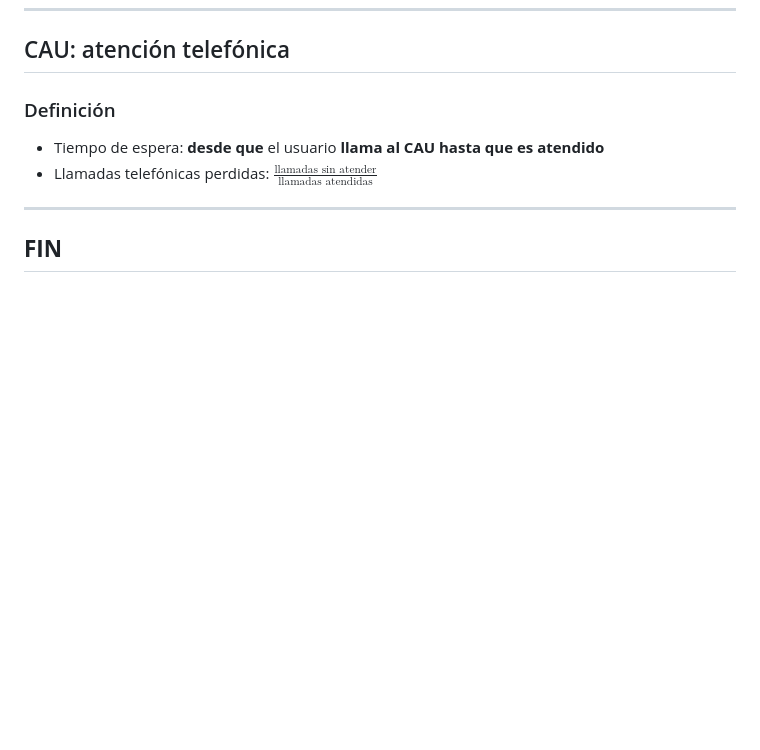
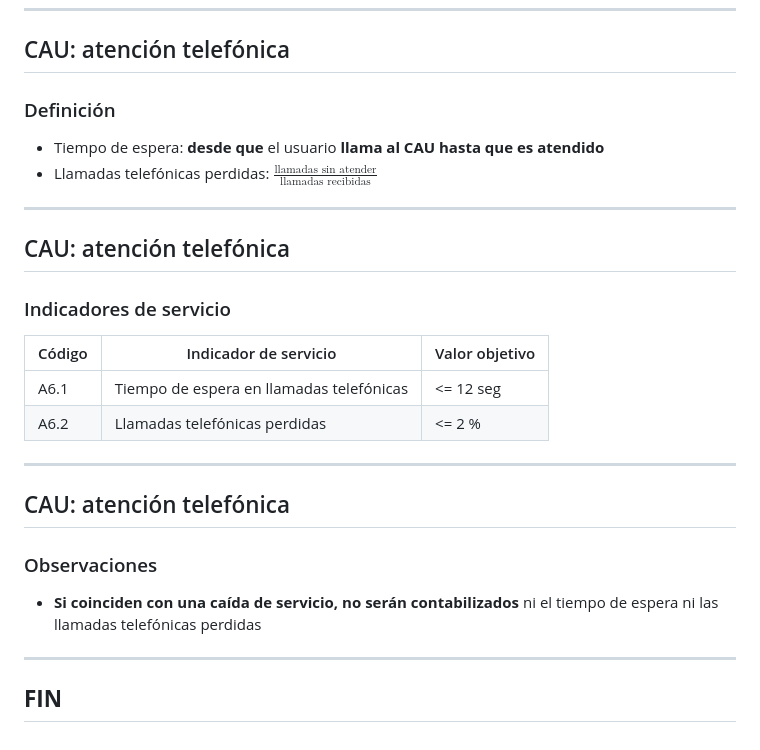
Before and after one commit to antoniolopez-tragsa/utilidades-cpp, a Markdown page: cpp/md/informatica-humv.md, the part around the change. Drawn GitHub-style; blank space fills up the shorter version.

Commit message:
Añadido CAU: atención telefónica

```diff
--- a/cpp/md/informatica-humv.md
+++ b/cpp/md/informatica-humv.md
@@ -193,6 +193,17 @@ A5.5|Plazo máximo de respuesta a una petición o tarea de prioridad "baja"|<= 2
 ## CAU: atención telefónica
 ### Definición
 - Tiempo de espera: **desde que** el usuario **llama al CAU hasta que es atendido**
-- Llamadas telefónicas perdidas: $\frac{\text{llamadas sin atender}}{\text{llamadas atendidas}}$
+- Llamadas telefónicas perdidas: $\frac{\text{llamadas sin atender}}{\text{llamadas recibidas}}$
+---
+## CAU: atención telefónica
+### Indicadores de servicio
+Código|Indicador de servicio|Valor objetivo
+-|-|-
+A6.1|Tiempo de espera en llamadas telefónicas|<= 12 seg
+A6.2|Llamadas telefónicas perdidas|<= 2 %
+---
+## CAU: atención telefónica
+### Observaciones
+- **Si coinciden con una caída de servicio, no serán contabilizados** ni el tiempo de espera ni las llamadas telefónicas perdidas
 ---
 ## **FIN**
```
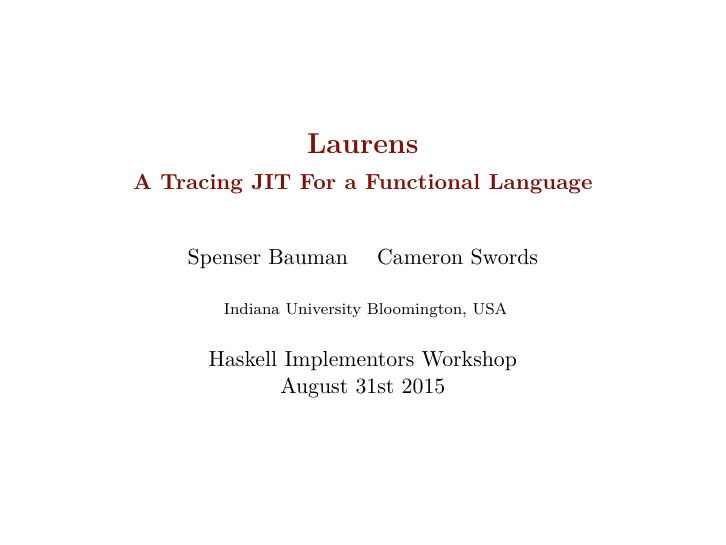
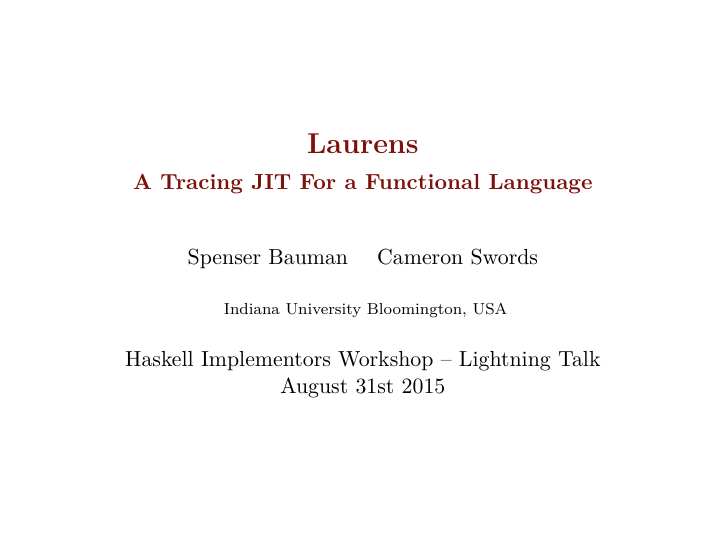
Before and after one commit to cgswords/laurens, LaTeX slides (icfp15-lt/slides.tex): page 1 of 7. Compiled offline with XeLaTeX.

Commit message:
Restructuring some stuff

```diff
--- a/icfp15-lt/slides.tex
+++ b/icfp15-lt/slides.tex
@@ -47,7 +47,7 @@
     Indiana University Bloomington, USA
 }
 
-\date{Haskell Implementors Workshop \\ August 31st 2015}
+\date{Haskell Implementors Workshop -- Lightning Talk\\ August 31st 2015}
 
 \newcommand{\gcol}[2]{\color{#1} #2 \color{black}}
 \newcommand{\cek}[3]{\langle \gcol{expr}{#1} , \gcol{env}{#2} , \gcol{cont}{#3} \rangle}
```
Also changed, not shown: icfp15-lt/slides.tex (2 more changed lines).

● ● ● ● ● ● ●

> EXERCISE DESCRIPTION
All of the material should be reproduced exactly, apart from the pictures.

> SOLVED EXERCISE
Before and after one commit to antoniolopez-tragsa/utilidades-cpp, a Markdown page: cpp/md/informatica-humv.md, the part around the change. Drawn GitHub-style; blank space fills up the shorter version.

Commit message:
Añadido CAU: atención telefónica

```diff
--- a/cpp/md/informatica-humv.md
+++ b/cpp/md/informatica-humv.md
@@ -193,6 +193,17 @@ A5.5|Plazo máximo de respuesta a una petición o tarea de prioridad "baja"|<= 2
 ## CAU: atención telefónica
 ### Definición
 - Tiempo de espera: **desde que** el usuario **llama al CAU hasta que es atendido**
-- Llamadas telefónicas perdidas: $\frac{\text{llamadas sin atender}}{\text{llamadas atendidas}}$
+- Llamadas telefónicas perdidas: $\frac{\text{llamadas sin atender}}{\text{llamadas recibidas}}$
+---
+## CAU: atención telefónica
+### Indicadores de servicio
+Código|Indicador de servicio|Valor objetivo
+-|-|-
+A6.1|Tiempo de espera en llamadas telefónicas|<= 12 seg
+A6.2|Llamadas telefónicas perdidas|<= 2 %
+---
+## CAU: atención telefónica
+### Observaciones
+- **Si coinciden con una caída de servicio, no serán contabilizados** ni el tiempo de espera ni las llamadas telefónicas perdidas
 ---
 ## **FIN**
```
Before and after one commit to cgswords/laurens, LaTeX slides (icfp15-lt/slides.tex): page 1 of 7. Compiled offline with XeLaTeX.

Commit message:
Restructuring some stuff

```diff
--- a/icfp15-lt/slides.tex
+++ b/icfp15-lt/slides.tex
@@ -47,7 +47,7 @@
     Indiana University Bloomington, USA
 }
 
-\date{Haskell Implementors Workshop \\ August 31st 2015}
+\date{Haskell Implementors Workshop -- Lightning Talk\\ August 31st 2015}
 
 \newcommand{\gcol}[2]{\color{#1} #2 \color{black}}
 \newcommand{\cek}[3]{\langle \gcol{expr}{#1} , \gcol{env}{#2} , \gcol{cont}{#3} \rangle}
```
Also changed, not shown: icfp15-lt/slides.tex (2 more changed lines).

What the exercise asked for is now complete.